Field health volunteers with a primary health knowledge base and medicines and equipment visit households as a routine throughout the year
The former slum areas are now equipped with concrete-asphalt roads, pucca drainage pipes, perennial filtered water supply, community health centres, and community toilets
Nearly 150 self-help and DAKUA groups under the SJRY schemes have been established and made profit-bearing
To cope with the low-voltage from which Jhargram town had suffered for many years, a spanking new 132 KV sub-station has been set up by courtesy of the state electricity board
The municipality has also done a good and great thing as a political-social endeavour: a novelty if there is one. It has organised one hundred clubs and associations of the township under the banner of the ‘confederation of municipal clubs’ through which community activities are performed and more
The leaflet published by the municipality is incredibly detailed and extremely informative. It contains records of not just ward-wise developmental activities, but it also makes the slim publication come alive before our eyes with such entries as ‘dug-well built on the eastern side of Bhaku Bhukta’s house (ward 7) to ‘drainage work completed from Shankar Murmu’s kutcha house to Subhas Sarkar’s pucca residence (ward 13).
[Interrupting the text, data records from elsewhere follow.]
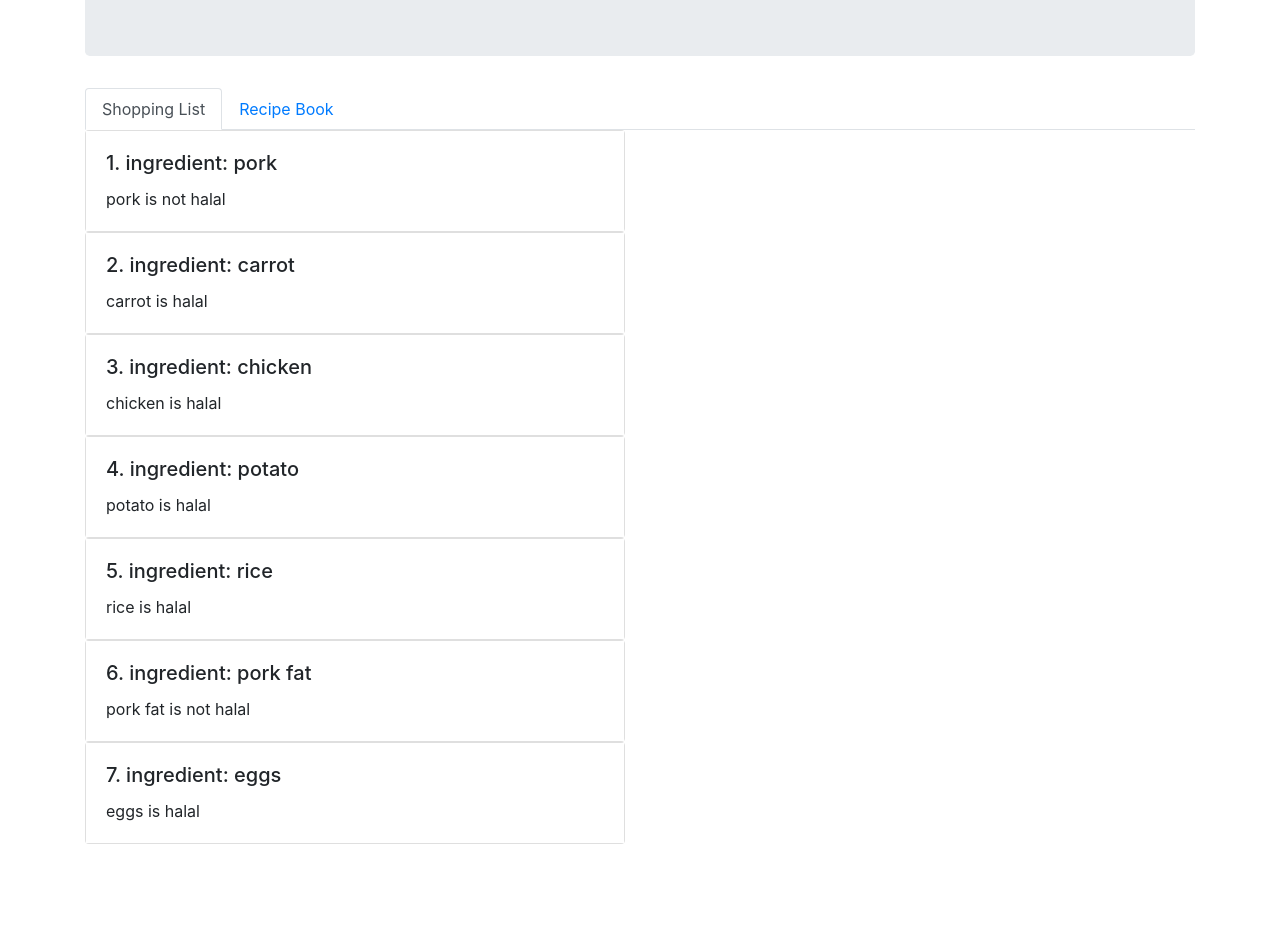
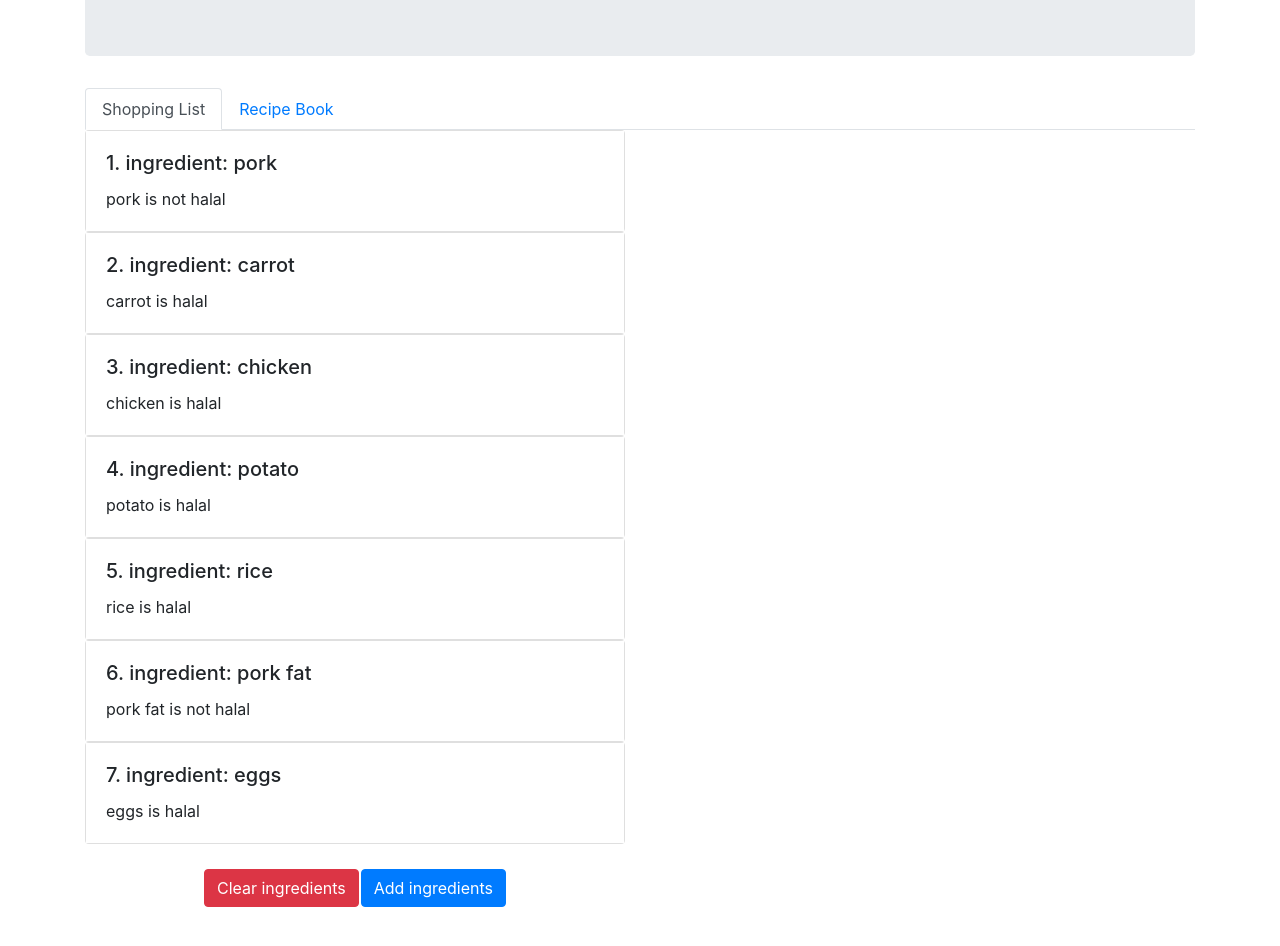
Before and after one commit to msrecec/FirstCourseProjectSolo, an Angular app: page / in a window 1280 px wide. Shown: the part 120-1066 px from the top of the page. Before the commit the page ends 964 px from the top, so only its background shows below. Built offline with nearby package versions, Linux system fonts and the light colour scheme.

Commit message:
added more functionalities

```diff
--- a/src/app/navigation/navigation.component.html
+++ b/src/app/navigation/navigation.component.html
@@ -2,7 +2,12 @@
   <li ngbNavItem>
     <a ngbNavLink>Shopping List</a>
     <ng-template ngbNavContent>
-      <app-shopping-list-edit [ingredients]='ingredients'></app-shopping-list-edit>
+      <div class="row">
+        <div class="col-6">
+          <app-shopping-list-edit (addedIngredients)='addShoppingItems($event)' [ingredients]='ingredients'>
+          </app-shopping-list-edit>
+        </div>
+      </div>
     </ng-template>
   </li>
   <li ngbNavItem>
--- a/src/app/navigation/navigation.component.ts
+++ b/src/app/navigation/navigation.component.ts
@@ -8,8 +8,28 @@ import { Ingredient } from '../models/ingredient.model';
 })
 export class NavigationComponent implements OnInit {
   @Input() ingredients?: Ingredient[];
+  selectedIngredients: Ingredient[] = [];
 
   constructor() {}
 
   ngOnInit(): void {}
+
+  /**
+   * Adds the ingredients to the list of shopping items
+   *
+   * @param selectedIngredients selected ingredients emitted by EventEmitter
+   */
+
+  addShoppingItems(selectedIngredients: Ingredient[]) {
+    this.selectedIngredients = selectedIngredients;
+  }
+
+  /**
+   * Clears the list of shopping items
+   *
+   */
+
+  clearIngredients() {
+    this.selectedIngredients = [];
+  }
 }
--- a/src/app/shopping-list-edit/shopping-list-edit.component.css
+++ b/src/app/shopping-list-edit/shopping-list-edit.component.css
@@ -0,0 +1,3 @@
+.btn-space {
+  margin: 1px;
+}
--- a/src/app/shopping-list-edit/shopping-list-edit.component.html
+++ b/src/app/shopping-list-edit/shopping-list-edit.component.html
@@ -1,7 +1,12 @@
-<div class="row">
-  <div class="col-6">
-    <div *ngFor='let ingredient of ingredients; let i = index' [attr.data-index]='i' class="card">
-      <app-shopping-list-item [i]='i' [ingredient]='ingredient'></app-shopping-list-item>
-    </div>
+<div>
+  <div *ngFor='let ingredient of ingredients; let i = index' [attr.data-index]='i'>
+    <app-shopping-list-item [i]='i' [ingredient]='ingredient'></app-shopping-list-item>
   </div>
+  <br>
+  <div class="d-flex justify-content-center">
+    <button (click)='clearIngredients()' class="btn btn-danger btn-space">Clear ingredients</button>
+    <button (click)='addIngredients()' class="btn btn-primary btn-space">Add ingredients</button>
+  </div>
+  <br>
+  <br>
 </div>
--- a/src/app/shopping-list-edit/shopping-list-edit.component.ts
+++ b/src/app/shopping-list-edit/shopping-list-edit.component.ts
@@ -59,5 +59,15 @@ export class ShoppingListEditComponent implements OnInit {
     this.selectedIngredients = [];
   }
 
-  submitSelectedIngredients() {}
+  /**
+   * Clears the list of selected Ingredients
+   *
+   */
+
+  clearIngredients() {
+    this.selectedIngredients = [];
+    this.ingredients?.forEach((i) => {
+      i.selected = false;
+    });
+  }
 }
--- a/src/app/shopping-list-item/shopping-list-item.component.html
+++ b/src/app/shopping-list-item/shopping-list-item.component.html
@@ -1,6 +1,8 @@
-<div class="card-body" (click)='toggleSelectItem()'
-  [ngStyle]="{backgroundColor: ingredient?.selected ? 'blue': 'white'}" [ngClass]="{selected: ingredient?.selected}">
-  <h5 class="card-title">{{enumeration+1}}. ingredient: {{ingredient?.name}}</h5>
-  <p class="card-text">{{ingredient?.name}} {{ingredient?.halal ? 'is halal' : 'is not
-    halal'}}</p>
+<div class="card">
+  <div class="card-body" (click)='toggleSelectItem()'
+    [ngStyle]="{backgroundColor: ingredient?.selected ? 'blue': 'white'}" [ngClass]="{selected: ingredient?.selected}">
+    <h5 class="card-title">{{enumeration+1}}. ingredient: {{ingredient?.name}}</h5>
+    <p class="card-text">{{ingredient?.name}} {{ingredient?.halal ? 'is halal' : 'is not
+      halal'}}</p>
+  </div>
 </div>
```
With such great attention to detail and such frankness in submitting what we in the CPI(M) would call a ‘work report,’ can there be any doubt that the rainbow opposition ranging from the Maoists to the BJP and everything else in between, despite managing to put up a one-on-one electoral battle have the slimmest of chances of improving on their miserable performance the last time around they were in the fray? We think an emphatic not.